--- Data ---
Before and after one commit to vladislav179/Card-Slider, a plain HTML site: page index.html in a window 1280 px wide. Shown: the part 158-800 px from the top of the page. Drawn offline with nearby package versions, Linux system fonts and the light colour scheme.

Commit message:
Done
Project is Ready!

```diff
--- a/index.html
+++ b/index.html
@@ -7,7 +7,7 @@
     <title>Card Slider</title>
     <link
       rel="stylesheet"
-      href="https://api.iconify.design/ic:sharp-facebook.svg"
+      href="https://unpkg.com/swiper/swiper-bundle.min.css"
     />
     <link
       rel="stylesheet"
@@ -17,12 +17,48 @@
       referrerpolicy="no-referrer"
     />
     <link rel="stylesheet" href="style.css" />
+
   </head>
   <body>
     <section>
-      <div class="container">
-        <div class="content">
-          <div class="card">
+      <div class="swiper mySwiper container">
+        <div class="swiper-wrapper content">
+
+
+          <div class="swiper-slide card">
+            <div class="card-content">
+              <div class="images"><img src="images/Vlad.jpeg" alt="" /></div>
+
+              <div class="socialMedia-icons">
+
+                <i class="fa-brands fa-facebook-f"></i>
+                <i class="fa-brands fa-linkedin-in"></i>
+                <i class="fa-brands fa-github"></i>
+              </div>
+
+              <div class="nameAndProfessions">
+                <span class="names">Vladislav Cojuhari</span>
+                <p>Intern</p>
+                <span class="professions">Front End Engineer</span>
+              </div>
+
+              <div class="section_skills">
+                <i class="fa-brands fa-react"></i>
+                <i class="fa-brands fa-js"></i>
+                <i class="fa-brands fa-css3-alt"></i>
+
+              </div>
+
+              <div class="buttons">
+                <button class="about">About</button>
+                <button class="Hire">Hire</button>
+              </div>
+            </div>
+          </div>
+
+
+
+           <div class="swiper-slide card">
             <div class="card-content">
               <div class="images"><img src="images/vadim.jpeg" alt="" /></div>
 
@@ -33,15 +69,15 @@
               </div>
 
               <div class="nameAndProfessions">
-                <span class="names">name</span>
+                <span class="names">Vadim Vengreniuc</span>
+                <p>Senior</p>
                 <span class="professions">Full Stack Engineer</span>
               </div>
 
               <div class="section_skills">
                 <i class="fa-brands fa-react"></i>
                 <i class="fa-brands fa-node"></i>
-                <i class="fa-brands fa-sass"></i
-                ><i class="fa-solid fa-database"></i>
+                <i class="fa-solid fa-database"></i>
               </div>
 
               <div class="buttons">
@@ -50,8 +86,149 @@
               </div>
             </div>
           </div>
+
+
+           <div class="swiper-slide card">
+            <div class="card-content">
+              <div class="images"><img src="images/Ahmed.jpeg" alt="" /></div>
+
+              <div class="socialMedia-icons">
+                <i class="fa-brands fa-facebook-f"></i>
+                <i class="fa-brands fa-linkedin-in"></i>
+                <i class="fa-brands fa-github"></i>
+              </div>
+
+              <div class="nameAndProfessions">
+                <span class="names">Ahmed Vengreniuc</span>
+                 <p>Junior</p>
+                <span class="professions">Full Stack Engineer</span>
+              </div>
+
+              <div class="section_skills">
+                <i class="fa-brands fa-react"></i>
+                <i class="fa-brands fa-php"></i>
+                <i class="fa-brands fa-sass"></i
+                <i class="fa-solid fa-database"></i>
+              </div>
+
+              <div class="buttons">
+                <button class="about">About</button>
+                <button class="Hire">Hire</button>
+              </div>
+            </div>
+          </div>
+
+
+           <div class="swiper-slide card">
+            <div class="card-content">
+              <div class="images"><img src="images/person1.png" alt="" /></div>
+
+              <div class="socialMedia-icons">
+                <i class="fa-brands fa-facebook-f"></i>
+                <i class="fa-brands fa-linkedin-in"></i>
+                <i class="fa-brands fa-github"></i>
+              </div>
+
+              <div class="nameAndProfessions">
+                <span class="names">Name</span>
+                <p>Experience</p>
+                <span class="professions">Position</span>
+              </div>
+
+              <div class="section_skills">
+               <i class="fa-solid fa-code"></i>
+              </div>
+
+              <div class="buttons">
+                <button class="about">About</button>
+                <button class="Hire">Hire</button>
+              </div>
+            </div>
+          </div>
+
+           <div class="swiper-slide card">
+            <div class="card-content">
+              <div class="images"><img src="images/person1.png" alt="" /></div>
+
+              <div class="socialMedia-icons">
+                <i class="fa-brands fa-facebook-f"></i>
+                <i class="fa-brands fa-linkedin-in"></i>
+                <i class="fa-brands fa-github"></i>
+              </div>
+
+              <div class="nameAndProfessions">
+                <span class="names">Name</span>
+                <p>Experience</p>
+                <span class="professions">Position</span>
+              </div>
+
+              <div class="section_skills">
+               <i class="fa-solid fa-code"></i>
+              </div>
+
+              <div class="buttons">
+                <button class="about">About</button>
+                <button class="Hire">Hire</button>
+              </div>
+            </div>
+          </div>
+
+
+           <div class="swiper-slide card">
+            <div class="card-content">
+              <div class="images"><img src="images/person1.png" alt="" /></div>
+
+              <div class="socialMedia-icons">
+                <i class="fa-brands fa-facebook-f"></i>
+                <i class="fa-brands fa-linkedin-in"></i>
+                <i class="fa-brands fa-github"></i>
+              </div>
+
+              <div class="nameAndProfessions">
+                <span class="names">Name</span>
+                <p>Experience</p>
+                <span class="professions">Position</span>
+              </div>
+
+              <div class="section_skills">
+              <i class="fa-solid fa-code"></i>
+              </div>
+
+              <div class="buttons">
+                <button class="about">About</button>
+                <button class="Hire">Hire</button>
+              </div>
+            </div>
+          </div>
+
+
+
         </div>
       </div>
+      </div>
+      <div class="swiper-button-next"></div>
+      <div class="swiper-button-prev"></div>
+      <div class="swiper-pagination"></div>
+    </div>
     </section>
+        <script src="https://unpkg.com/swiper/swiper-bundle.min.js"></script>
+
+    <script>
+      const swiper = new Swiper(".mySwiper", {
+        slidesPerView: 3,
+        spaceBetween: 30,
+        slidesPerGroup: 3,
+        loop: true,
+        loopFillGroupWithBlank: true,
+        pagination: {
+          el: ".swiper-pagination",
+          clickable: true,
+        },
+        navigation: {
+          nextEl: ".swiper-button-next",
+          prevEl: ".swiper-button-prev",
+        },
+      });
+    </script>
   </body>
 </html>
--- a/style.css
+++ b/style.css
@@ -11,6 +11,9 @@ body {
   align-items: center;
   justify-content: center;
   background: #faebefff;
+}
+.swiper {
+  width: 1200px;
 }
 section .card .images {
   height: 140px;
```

--- Problem statement ---
Each of the entries above needs to be given again exactly.

--- Written answer ---
Before and after one commit to vladislav179/Card-Slider, a plain HTML site: page index.html in a window 1280 px wide. Shown: the part 158-800 px from the top of the page. Drawn offline with nearby package versions, Linux system fonts and the light colour scheme.

Commit message:
Done
Project is Ready!

```diff
--- a/index.html
+++ b/index.html
@@ -7,7 +7,7 @@
     <title>Card Slider</title>
     <link
       rel="stylesheet"
-      href="https://api.iconify.design/ic:sharp-facebook.svg"
+      href="https://unpkg.com/swiper/swiper-bundle.min.css"
     />
     <link
       rel="stylesheet"
@@ -17,12 +17,48 @@
       referrerpolicy="no-referrer"
     />
     <link rel="stylesheet" href="style.css" />
+
   </head>
   <body>
     <section>
-      <div class="container">
-        <div class="content">
-          <div class="card">
+      <div class="swiper mySwiper container">
+        <div class="swiper-wrapper content">
+
+
+          <div class="swiper-slide card">
+            <div class="card-content">
+              <div class="images"><img src="images/Vlad.jpeg" alt="" /></div>
+
+              <div class="socialMedia-icons">
+
+                <i class="fa-brands fa-facebook-f"></i>
+                <i class="fa-brands fa-linkedin-in"></i>
+                <i class="fa-brands fa-github"></i>
+              </div>
+
+              <div class="nameAndProfessions">
+                <span class="names">Vladislav Cojuhari</span>
+                <p>Intern</p>
+                <span class="professions">Front End Engineer</span>
+              </div>
+
+              <div class="section_skills">
+                <i class="fa-brands fa-react"></i>
+                <i class="fa-brands fa-js"></i>
+                <i class="fa-brands fa-css3-alt"></i>
+
+              </div>
+
+              <div class="buttons">
+                <button class="about">About</button>
+                <button class="Hire">Hire</button>
+              </div>
+            </div>
+          </div>
+
+
+
+           <div class="swiper-slide card">
             <div class="card-content">
               <div class="images"><img src="images/vadim.jpeg" alt="" /></div>
 
@@ -33,15 +69,15 @@
               </div>
 
               <div class="nameAndProfessions">
-                <span class="names">name</span>
+                <span class="names">Vadim Vengreniuc</span>
+                <p>Senior</p>
                 <span class="professions">Full Stack Engineer</span>
               </div>
 
               <div class="section_skills">
                 <i class="fa-brands fa-react"></i>
                 <i class="fa-brands fa-node"></i>
-                <i class="fa-brands fa-sass"></i
-                ><i class="fa-solid fa-database"></i>
+                <i class="fa-solid fa-database"></i>
               </div>
 
               <div class="buttons">
@@ -50,8 +86,149 @@
               </div>
             </div>
           </div>
+
+
+           <div class="swiper-slide card">
+            <div class="card-content">
+              <div class="images"><img src="images/Ahmed.jpeg" alt="" /></div>
+
+              <div class="socialMedia-icons">
+                <i class="fa-brands fa-facebook-f"></i>
+                <i class="fa-brands fa-linkedin-in"></i>
+                <i class="fa-brands fa-github"></i>
+              </div>
+
+              <div class="nameAndProfessions">
+                <span class="names">Ahmed Vengreniuc</span>
+                 <p>Junior</p>
+                <span class="professions">Full Stack Engineer</span>
+              </div>
+
+              <div class="section_skills">
+                <i class="fa-brands fa-react"></i>
+                <i class="fa-brands fa-php"></i>
+                <i class="fa-brands fa-sass"></i
+                <i class="fa-solid fa-database"></i>
+              </div>
+
+              <div class="buttons">
+                <button class="about">About</button>
+                <button class="Hire">Hire</button>
+              </div>
+            </div>
+          </div>
+
+
+           <div class="swiper-slide card">
+            <div class="card-content">
+              <div class="images"><img src="images/person1.png" alt="" /></div>
+
+              <div class="socialMedia-icons">
+                <i class="fa-brands fa-facebook-f"></i>
+                <i class="fa-brands fa-linkedin-in"></i>
+                <i class="fa-brands fa-github"></i>
+              </div>
+
+              <div class="nameAndProfessions">
+                <span class="names">Name</span>
+                <p>Experience</p>
+                <span class="professions">Position</span>
+              </div>
+
+              <div class="section_skills">
+               <i class="fa-solid fa-code"></i>
+              </div>
+
+              <div class="buttons">
+                <button class="about">About</button>
+                <button class="Hire">Hire</button>
+              </div>
+            </div>
+          </div>
+
+           <div class="swiper-slide card">
+            <div class="card-content">
+              <div class="images"><img src="images/person1.png" alt="" /></div>
+
+              <div class="socialMedia-icons">
+                <i class="fa-brands fa-facebook-f"></i>
+                <i class="fa-brands fa-linkedin-in"></i>
+                <i class="fa-brands fa-github"></i>
+              </div>
+
+              <div class="nameAndProfessions">
+                <span class="names">Name</span>
+                <p>Experience</p>
+                <span class="professions">Position</span>
+              </div>
+
+              <div class="section_skills">
+               <i class="fa-solid fa-code"></i>
+              </div>
+
+              <div class="buttons">
+                <button class="about">About</button>
+                <button class="Hire">Hire</button>
+              </div>
+            </div>
+          </div>
+
+
+           <div class="swiper-slide card">
+            <div class="card-content">
+              <div class="images"><img src="images/person1.png" alt="" /></div>
+
+              <div class="socialMedia-icons">
+                <i class="fa-brands fa-facebook-f"></i>
+                <i class="fa-brands fa-linkedin-in"></i>
+                <i class="fa-brands fa-github"></i>
+              </div>
+
+              <div class="nameAndProfessions">
+                <span class="names">Name</span>
+                <p>Experience</p>
+                <span class="professions">Position</span>
+              </div>
+
+              <div class="section_skills">
+              <i class="fa-solid fa-code"></i>
+              </div>
+
+              <div class="buttons">
+                <button class="about">About</button>
+                <button class="Hire">Hire</button>
+              </div>
+            </div>
+          </div>
+
+
+
         </div>
       </div>
+      </div>
+      <div class="swiper-button-next"></div>
+      <div class="swiper-button-prev"></div>
+      <div class="swiper-pagination"></div>
+    </div>
     </section>
+        <script src="https://unpkg.com/swiper/swiper-bundle.min.js"></script>
+
+    <script>
+      const swiper = new Swiper(".mySwiper", {
+        slidesPerView: 3,
+        spaceBetween: 30,
+        slidesPerGroup: 3,
+        loop: true,
+        loopFillGroupWithBlank: true,
+        pagination: {
+          el: ".swiper-pagination",
+          clickable: true,
+        },
+        navigation: {
+          nextEl: ".swiper-button-next",
+          prevEl: ".swiper-button-prev",
+        },
+      });
+    </script>
   </body>
 </html>
--- a/style.css
+++ b/style.css
@@ -11,6 +11,9 @@ body {
   align-items: center;
   justify-content: center;
   background: #faebefff;
+}
+.swiper {
+  width: 1200px;
 }
 section .card .images {
   height: 140px;
```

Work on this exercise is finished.